Euripides (ca. 480 – 406 BC) was one of the three great tragedians
Tragedy is a form of art based on human suffering that offers its audience pleasure. While most cultures have developed forms that provoke this paradoxical response, tragedy refers to a specific tradition of drama that has played a unique and important role historically in the self-definition of...

 of classical Athens
Classical Athens
The city of Athens during the classical period of Ancient Greece was a notable polis of Attica, Greece, leading the Delian League in the Peloponnesian War against Sparta and the Peloponnesian League. Athenian democracy was established in 508 BC under Cleisthenes following the tyranny of Hippias...

, the other two being Aeschylus
Aeschylus was the first of the three ancient Greek tragedians whose work has survived, the others being Sophocles and Euripides, and is often described as the father of tragedy. His name derives from the Greek word aiskhos , meaning "shame"...

 and Sophocles
Sophocles is one of three ancient Greek tragedians whose plays have survived. His first plays were written later than those of Aeschylus, and earlier than or contemporary with those of Euripides...

. Some ancient scholars attributed ninety-five plays to him but according to the Suda
The Suda or Souda is a massive 10th century Byzantine encyclopedia of the ancient Mediterranean world, formerly attributed to an author called Suidas. It is an encyclopedic lexicon, written in Greek, with 30,000 entries, many drawing from ancient sources that have since been lost, and often...

it was ninety-two at most. Of these, eighteen or nineteen have survived complete (there has been debate about his authorship of Rhesus
Rhesus (play)
Rhesus is an Athenian tragedy that belongs to the transmitted plays of Euripides. There has been debate about its authorship. It was understood to be by Euripides in the Hellenistic, Imperial, and Byzantine periods. In the 17th century, however, the play's authenticity was challenged, first by...
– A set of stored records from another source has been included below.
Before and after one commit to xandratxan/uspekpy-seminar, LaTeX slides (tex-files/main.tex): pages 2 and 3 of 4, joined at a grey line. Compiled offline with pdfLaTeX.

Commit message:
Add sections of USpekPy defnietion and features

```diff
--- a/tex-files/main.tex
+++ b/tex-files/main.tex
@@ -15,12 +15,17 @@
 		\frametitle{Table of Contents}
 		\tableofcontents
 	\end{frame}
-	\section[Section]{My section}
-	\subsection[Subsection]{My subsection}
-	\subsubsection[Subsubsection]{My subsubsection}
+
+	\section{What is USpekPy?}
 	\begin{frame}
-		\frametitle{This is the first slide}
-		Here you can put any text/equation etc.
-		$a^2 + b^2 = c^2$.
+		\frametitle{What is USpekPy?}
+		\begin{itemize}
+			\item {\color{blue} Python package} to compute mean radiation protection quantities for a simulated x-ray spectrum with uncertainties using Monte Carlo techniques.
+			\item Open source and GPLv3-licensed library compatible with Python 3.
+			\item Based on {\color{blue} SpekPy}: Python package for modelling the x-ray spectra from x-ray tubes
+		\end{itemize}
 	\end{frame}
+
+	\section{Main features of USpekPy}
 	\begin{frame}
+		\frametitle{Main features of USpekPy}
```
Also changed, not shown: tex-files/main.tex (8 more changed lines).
, largely on stylistic grounds) and there are also fragments, some substantial, of most of the other plays.

The company of just and righteous men is better than wealth and a rich estate.

Ægeus, Frag. 7

Time will explain it all. He is a talker, and needs no questioning before he speaks.

Æolus Frag. 38.

Waste not fresh tears over old griefs.

Alexander Frag. 44

Sweet is the remembrance of troubles when you are in safety.


Cleverness is not wisdom. And not to think mortal thoughts is to see few days.

Bacchæ l. 395

Talk sense to a fool and he calls you foolish.

Bacchæ l. 480

Slow but sure moves the might of the gods.

Bacchæ l. 882

Humility, a sense of reverence before the sons of heaven — of all the prizes that a mortal man might win, these, I say, are wisest; these are best.

Bacchæ l. 1150

Events will take their course, it is no good of being angry at them; he is happiest who wisely turns them to the best account.

Bellerophon, Fragment 298; quoted in Plutarch's Morals : Ethical Essays (1888) edited and translated by Arthur Richard Shilleto, p. 293

I sacrifice to no god save myself — And to my belly, greatest of deities.

The Cyclops (c.424-23 B.C.)